- 5G investment in the EU by Javier Domínguez Lacasa, Head of Spectrum Policy and Regulatory Intelligence, Telefónica, and Chair of Frequencies Operator Expert Group, GSMA
- Spectrum policy requirements by Ross Bateson, Special Advisor, Spectrum, GSMA
- EU investment climate by Harald Gruber, Head of Digital Infrastructure Division, Projects Directorate, European Investment Bank
Available resources on the topic
- Vision 2030: Low-Band Spectrum for 5G: Low-band spectrum is the cornerstone of digital equality and a driver of broad and affordable connectivity. This analysis examines why governments and regulators must take a fresh look at the need for additional sub-1 GHz spectrum to deliver 5G.
- Vision 2030: Insights for Mid-band Spectrum Needs: Mid-band spectrum is especially important as it offers a good mixture of coverage and capacity for 5G. This report presents the GSMA’s vision for how much mid-band spectrum mobile operators will require between 2025 and 2030 and provides some options for operators to meet this demand.
- Vision 2030: mmWave Spectrum Needs: Access to mmWave frequencies will alllow the full potential of 5G to be realised: lightning-fast download speeds, huge capacity and the lowest latencies.

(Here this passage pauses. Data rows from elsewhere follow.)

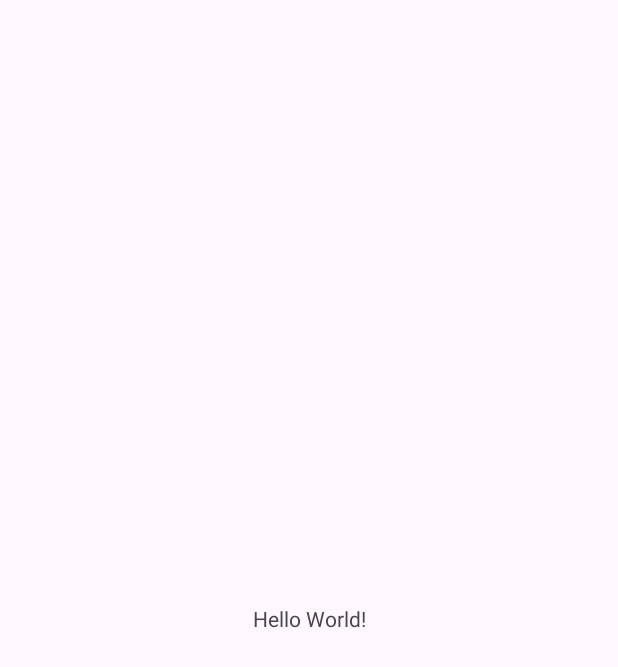
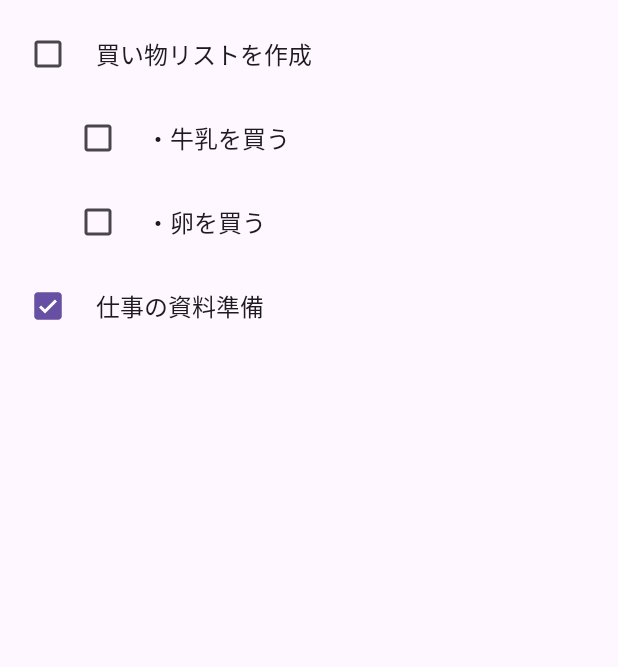
Before and after one commit to haruki1208/ProjectRoot, an Android app: the screen it shows after launch (MainActivity), on a phone screen of 412 x 824 dp. Before the commit the part shown is almost empty. Shown: the top 667 px of the screen. Run offline under Robolectric (Android 15) with nearby library versions, the phone set to English and light mode, and no system bars.

Commit message:
タスク管理アプリ ToDoLevelUp の初期構成を作成

```diff
--- a/Android/AndroidStudio/ToDoLevelUp/app/src/main/java/com/example/todolevelup/MainActivity.java
+++ b/Android/AndroidStudio/ToDoLevelUp/app/src/main/java/com/example/todolevelup/MainActivity.java
@@ -1,24 +1,53 @@
 package com.example.todolevelup;
 
 import android.os.Bundle;
+import androidx.appcompat.app.AppCompatActivity;
+import androidx.recyclerview.widget.LinearLayoutManager;
+import androidx.recyclerview.widget.RecyclerView;
 
-import androidx.activity.EdgeToEdge;
-import androidx.appcompat.app.AppCompatActivity;
-import androidx.core.graphics.Insets;
-import androidx.core.view.ViewCompat;
-import androidx.core.view.WindowInsetsCompat;
+import java.util.ArrayList;
+import java.util.Date;
+import java.util.List;
 
 public class MainActivity extends AppCompatActivity {
+
+    private RecyclerView recyclerView;
+    private TaskAdapter taskAdapter;
+    private List<Task> taskList;
 
     @Override
     protected void onCreate(Bundle savedInstanceState) {
         super.onCreate(savedInstanceState);
-        EdgeToEdge.enable(this);
         setContentView(R.layout.activity_main);
-        ViewCompat.setOnApplyWindowInsetsListener(findViewById(R.id.main), (v, insets) -> {
-            Insets systemBars = insets.getInsets(WindowInsetsCompat.Type.systemBars());
-            v.setPadding(systemBars.left, systemBars.top, systemBars.right, systemBars.bottom);
-            return insets;
-        });
+
+        recyclerView = findViewById(R.id.taskRecyclerView);
+        recyclerView.setLayoutManager(new LinearLayoutManager(this));
+
+        // 仮のタスクリスト作成
+        taskList = createSampleTasks();
+
+        taskAdapter = new TaskAdapter(taskList);
+        recyclerView.setAdapter(taskAdapter);
+    }
+
+    private List<Task> createSampleTasks() {
+        List<Task> list = new ArrayList<>();
+        Date today = new Date();
+
+        // 親タスク
+        Task task1 = new Task("買い物リストを作成", false, 0, null, today);
+        list.add(task1);
+
+        // 子タスク（task1の子）
+        Task task1_1 = new Task("・牛乳を買う", false, 1, task1.getId(), today);
+        Task task1_2 = new Task("・卵を買う", false, 1, task1.getId(), today);
+        list.add(task1_1);
+        list.add(task1_2);
+
+        // 別の親タスク
+        Task task2 = new Task("仕事の資料準備", true, 0, null, today);
+        list.add(task2);
+
+        return list;
     }
 }
--- /dev/null
+++ b/Android/AndroidStudio/ToDoLevelUp/app/src/main/java/com/example/todolevelup/Task.java
@@ -0,0 +1,72 @@
+package com.example.todolevelup;
+
+import java.util.Date;
+
+import java.util.Date;
+import java.util.UUID;
+
+public class Task {
+
+    private String id;          // 一意なID
+    private String parentId;    // 親タスクのID（nullなら親タスク）
+    private String text;        // 内容
+    private boolean isChecked;  // チェック状態
+    private int indentLevel;    // 表示インデント用（0＝親）
+    private Date date;          // 所属日付
+
+    public Task(String text, boolean isChecked, int indentLevel, String parentId, Date date) {
+        this.id = UUID.randomUUID().toString();
+        this.text = text;
+        this.isChecked = isChecked;
+        this.indentLevel = indentLevel;
+        this.parentId = parentId;
+        this.date = date;
+    }
+
+    // --- Getter ---
+
+    public String getId() {
+        return id;
+    }
+
+    public String getParentId() {
+        return parentId;
+    }
+
+    public String getText() {
+        return text;
+    }
+
+    public boolean isChecked() {
+        return isChecked;
+    }
+
+    public int getIndentLevel() {
+        return indentLevel;
+    }
+
+    public Date getDate() {
+        return date;
+    }
+
+    // --- Setter ---
+    public void setParentId(String parentId) {
+        this.parentId = parentId;
+    }
+
+    public void setText(String text) {
+        this.text = text;
+    }
+
+    public void setChecked(boolean checked) {
+        isChecked = checked;
+    }
+
+    public void setIndentLevel(int indentLevel) {
+        this.indentLevel = indentLevel;
+    }
+
+    public void setDate(Date date) {
+        this.date = date;
+    }
+}
--- /dev/null
+++ b/Android/AndroidStudio/ToDoLevelUp/app/src/main/java/com/example/todolevelup/TaskAdapter.java
@@ -0,0 +1,116 @@
+package com.example.todolevelup;
+
+import android.text.Editable;
+import android.text.TextWatcher;
+import android.view.LayoutInflater;
+import android.view.View;
+import android.view.ViewGroup;
+import android.widget.CheckBox;
+import android.widget.EditText;
+
+import androidx.annotation.NonNull;
+import androidx.recyclerview.widget.RecyclerView;
+
+import java.util.List;
+
+public class TaskAdapter extends RecyclerView.Adapter<TaskAdapter.TaskViewHolder> {
+
+    private List<Task> taskList;
+
+    public TaskAdapter(List<Task> taskList) {
+        this.taskList = taskList;
+//        addEmptyTaskIfNeeded(); // 初期化時にも空白行を追加
+    }
+
+    public static class TaskViewHolder extends RecyclerView.ViewHolder {
+        CheckBox checkBox;
+        EditText editText;
+
+        public TaskViewHolder(@NonNull View itemView) {
+            super(itemView);
+            checkBox = itemView.findViewById(R.id.taskCheckBox);
+            editText = itemView.findViewById(R.id.taskEditText);
+        }
+    }
+
+    @NonNull
+    @Override
+    public TaskViewHolder onCreateViewHolder(@NonNull ViewGroup parent, int viewType) {
+        View view = LayoutInflater.from(parent.getContext())
+                .inflate(R.layout.item_task, parent, false);
+        return new TaskViewHolder(view);
+    }
+
+//    @Override
+//    public void onBindViewHolder(@NonNull TaskViewHolder holder, int position) {
+//        Task task = taskList.get(position);
+//
+//        holder.taskText.setText(task.getText());
+//        holder.taskCheckBox.setChecked(task.isChecked());
+//
+//        // インデント（サブタスク）用の余白調整
+//        ViewGroup.MarginLayoutParams params =
+//                (ViewGroup.MarginLayoutParams) holder.taskText.getLayoutParams();
+//        params.setMarginStart(task.getIndentLevel() * 40);
+//        holder.taskText.setLayoutParams(params);
+//
+//        holder.taskText.setOnFocusChangeListener((v, hasFocus) -> {
+//            if (hasFocus && task.getText().isEmpty()) {
+//                // 空白行に入力が始まったら正式なタスクとして扱い、次の空白行を追加
+//                task.setText(holder.taskText.getText().toString());
+//                addEmptyTaskIfNeeded();
+//            }
+//        });
+//    }
+    @Override
+    public void onBindViewHolder(@NonNull TaskViewHolder holder, int position) {
+        Task task = taskList.get(position);
+
+        // 表示内容を設定
+        holder.checkBox.setChecked(task.isChecked());
+        holder.editText.setText(task.getText());
+
+        // インデント調整（階層に応じて左パディング）
+        int padding = 50 * task.getIndentLevel(); // 1階層ごとに50px左に寄せる
+        holder.itemView.setPadding(padding, holder.itemView.getPaddingTop(),
+                holder.itemView.getPaddingRight(), holder.itemView.getPaddingBottom());
+
+        // チェック状態の更新
+        holder.checkBox.setOnCheckedChangeListener((buttonView, isChecked) -> {
+            task.setChecked(isChecked);
+        });
+
+        // テキスト変更の反映
+        holder.editText.addTextChangedListener(new TextWatcher() {
+            @Override public void beforeTextChanged(CharSequence s, int start, int count, int after) {}
+            @Override public void onTextChanged(CharSequence s, int start, int before, int count) {}
+            @Override public void afterTextChanged(Editable s) {
+                task.setText(s.toString());
+            }
+        });
+    }
+
+    @Override
+    public int getItemCount() {
+        return taskList.size();
+    }
+//    private void addEmptyTaskIfNeeded() {
+//        // 最後のタスクが空白でないなら、空白タスクを追加
+//        if (taskList.isEmpty() || !taskList.get(taskList.size() - 1).getText().isEmpty()) {
+//            Task emptyTask = new Task("", false, 0, null, new Date());
+//            taskList.add(emptyTask);
+//            notifyItemInserted(taskList.size() - 1);
+//        }
+//    }
+
+//    public static class TaskViewHolder extends RecyclerView.ViewHolder {
+//        CheckBox taskCheckBox;
+//        EditText taskText;
+//
+//        public TaskViewHolder(@NonNull View itemView) {
+//            super(itemView);
+//            taskCheckBox = itemView.findViewById(R.id.taskCheckBox);
+//            taskText = itemView.findViewById(R.id.taskText);
+//        }
+//    }
+}
--- a/Android/AndroidStudio/ToDoLevelUp/app/src/main/res/layout/activity_main.xml
+++ b/Android/AndroidStudio/ToDoLevelUp/app/src/main/res/layout/activity_main.xml
@@ -1,19 +1,18 @@
 <?xml version="1.0" encoding="utf-8"?>
-<androidx.constraintlayout.widget.ConstraintLayout xmlns:android="http://schemas.android.com/apk/res/android"
+<androidx.constraintlayout.widget.ConstraintLayout
+    xmlns:android="http://schemas.android.com/apk/res/android"
     xmlns:app="http://schemas.android.com/apk/res-auto"
-    xmlns:tools="http://schemas.android.com/tools"
-    android:id="@+id/main"
     android:layout_width="match_parent"
-    android:layout_height="match_parent"
-    tools:context=".MainActivity">
+    android:layout_height="match_parent">
 
-    <TextView
-        android:layout_width="wrap_content"
-        android:layout_height="wrap_content"
-        android:text="Hello World!"
+    <androidx.recyclerview.widget.RecyclerView
+        android:id="@+id/taskRecyclerView"
+        android:layout_width="0dp"
+        android:layout_height="0dp"
+        app:layout_constraintTop_toTopOf="parent"
         app:layout_constraintBottom_toBottomOf="parent"
+        app:layout_constraintStart_toStartOf="parent"
         app:layout_constraintEnd_toEndOf="parent"
-        app:layout_constraintStart_toStartOf="parent"
-        app:layout_constraintTop_toTopOf="parent" />
+        android:padding="8dp"/>
 
 </androidx.constraintlayout.widget.ConstraintLayout>
--- /dev/null
+++ b/Android/AndroidStudio/ToDoLevelUp/app/src/main/res/layout/item_task.xml
@@ -0,0 +1,27 @@
+<?xml version="1.0" encoding="utf-8"?>
+<LinearLayout
+    xmlns:android="http://schemas.android.com/apk/res/android"
+    android:layout_width="match_parent"
+    android:layout_height="wrap_content"
+    android:orientation="horizontal"
+    android:gravity="center_vertical"
+    android:paddingVertical="4dp">
+
+    <!-- チェックボックス -->
+    <CheckBox
+        android:id="@+id/taskCheckBox"
+        android:layout_width="wrap_content"
+        android:layout_height="wrap_content" />
+
+    <!-- タスク入力 -->
+    <EditText
+        android:id="@+id/taskEditText"
+        android:layout_width="0dp"
+        android:layout_height="wrap_content"
+        android:layout_weight="1"
+        android:hint="タスクを入力"
+        android:background="@android:color/transparent"
+        android:textSize="16sp"
+        android:paddingStart="8dp"
+        android:inputType="text" />
+</LinearLayout>
```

This report looks at the estimated high-band spectrum needs in the 2025 -2030 time frame.
Why is Mid-Band Spectrum Crucial to Economic Growth in Europe?
#GSMAConnected Series: Small scale Big impact
This event is part of #GSMAConnected Series of Events (formerly Mobile Meetings Series). These are small-scale, invitation-only meetings that provide a setting to explore, from broader stakeholder’s perspective, EU policy issues that are central to the development of the mobile industry.
For more information please contact
Director, Spectrum, GSMA
As Senior Manager for Spectrum, Emma leads on GSMA Europe’s efforts to represent the mobile industry on European spectrum policy, helping to develop and deliver an advocacy agenda that ensures mobile operators have timely and affordable access to appropriate spectrum.
An Economist by training, Emma has experience in academic research as well as a corporate and regulated company environment and is specialised in telecommunications regulation, market and policy analysis.
Emma has extensive experience working on a broad range of telecoms regulatory and public policy issues having previously worked as the in-house Regulatory Economist and EU-level representative for the former Irish incumbent, Eir.
Prior to joining GSMA in 2021, Emma also worked as a Senior Analyst with Cullen International, monitoring and reporting on EU and national telecoms and spectrum policy developments.
Emma holds a MSc in Economics and Policy in addition to a Bachelor of Commerce (International) from the National University of Ireland Galway.